Latest EU lightbulb ban delayed by two years
Good news for anyone still trying to read a newspaper indoors after dark, the latest phase of EU meddling with your light fittings has been delayed, with some halogen light bulbs getting a stay of execution for two years after the European Commission (EC) delayed the phasing-out of halogen bulbs until 2018.
The original ban,which doesn’t affect all halogen bulbs, mainly those that look like the last lot of bulbs the EU banned, was supposed to come into force next year, but concerns have been raised about the availability, cost and quality of LED light bulbs, the most common alternative to the halogen bulb.
Note that the new 2018 ban on halogen bulbs doesn't apply to all halogen bulbs, just to be totally confusing. It mainly covers pear-shaped bulbs that look how a lightbulb is supposed to look, but the ban doesn't apply to the teeny spotlights or to halogen lamps used in desk lamps and flood lights.
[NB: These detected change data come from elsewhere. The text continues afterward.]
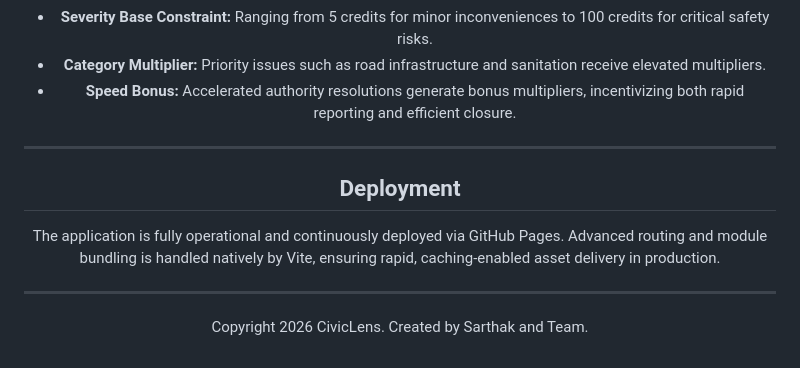
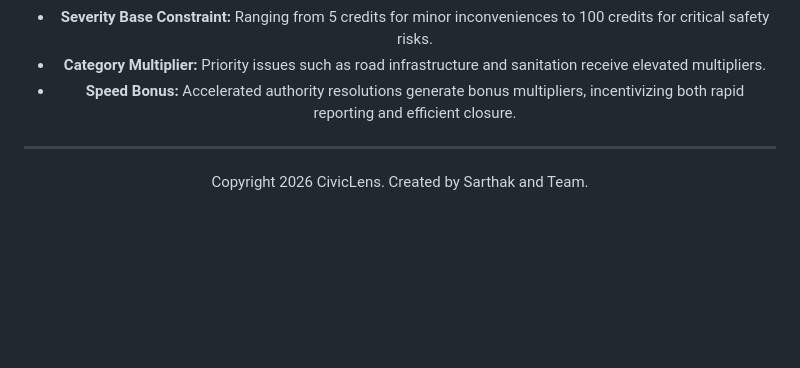
Before and after one commit to 1sarthak7/Civiclens-vite, a Markdown page: README.md, the part around the change. Drawn GitHub-style; folded sections open; blank space fills up the shorter version.

Commit message:
Remove Deployment section from README
Removed the Deployment section from the README.

```diff
--- a/README.md
+++ b/README.md
@@ -87,12 +87,6 @@ The proprietary gamification engine calculates citizen rewards based on three pr
 
 ---
 
-## Deployment
-
-The application is fully operational and continuously deployed via GitHub Pages. Advanced routing and module bundling is handled natively by Vite, ensuring rapid, caching-enabled asset delivery in production.
-
----
-
 Copyright 2026 CivicLens. Created by Sarthak and Team.
 
 </div>
```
Look at this handy pictorial guide from Which!!!
Of course, it’s not that the EU actively want you to sit in the gloom in your house, despite the previous banning of incandescent bulbs, no, halogens bulbs are considered highly inefficient compared with LED or CFL energy-saving lamps. To put it into perspective, halogen light bulbs tend to be classified as D or lower for energy efficiency and use about 10% less energy than the old, banned, lovely incandescent bulbs. LED light bulbs, on the other hand use up to 90% less energy. This is, of course, good for the environment and bound to be good for your pocket too. Thanks EU.
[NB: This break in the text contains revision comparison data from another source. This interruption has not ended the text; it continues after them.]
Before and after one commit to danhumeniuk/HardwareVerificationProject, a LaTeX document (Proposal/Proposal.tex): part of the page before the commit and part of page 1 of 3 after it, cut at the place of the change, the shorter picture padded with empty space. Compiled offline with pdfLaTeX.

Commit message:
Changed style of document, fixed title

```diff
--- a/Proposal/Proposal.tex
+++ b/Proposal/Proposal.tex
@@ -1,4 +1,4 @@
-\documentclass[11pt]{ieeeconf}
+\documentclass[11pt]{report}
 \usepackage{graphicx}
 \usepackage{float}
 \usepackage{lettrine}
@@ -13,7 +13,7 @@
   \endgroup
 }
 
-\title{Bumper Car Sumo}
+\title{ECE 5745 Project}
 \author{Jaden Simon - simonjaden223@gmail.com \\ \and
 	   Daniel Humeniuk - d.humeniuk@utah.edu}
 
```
According to a 2014 survey by Which!!!, virtually half of Which!!! members still have halogen bulbs in their home and over 43% have halogen spotlights. Which!!! also calculated that replacing six 50W halogen or incandescent light bulbs with six equivalent LEDs could save up to £32 a year. Unfortunately, however, you might need a few years to realise your lightbulb investment as Which!!! also confessed that some LED bulbs cost up to £40 each…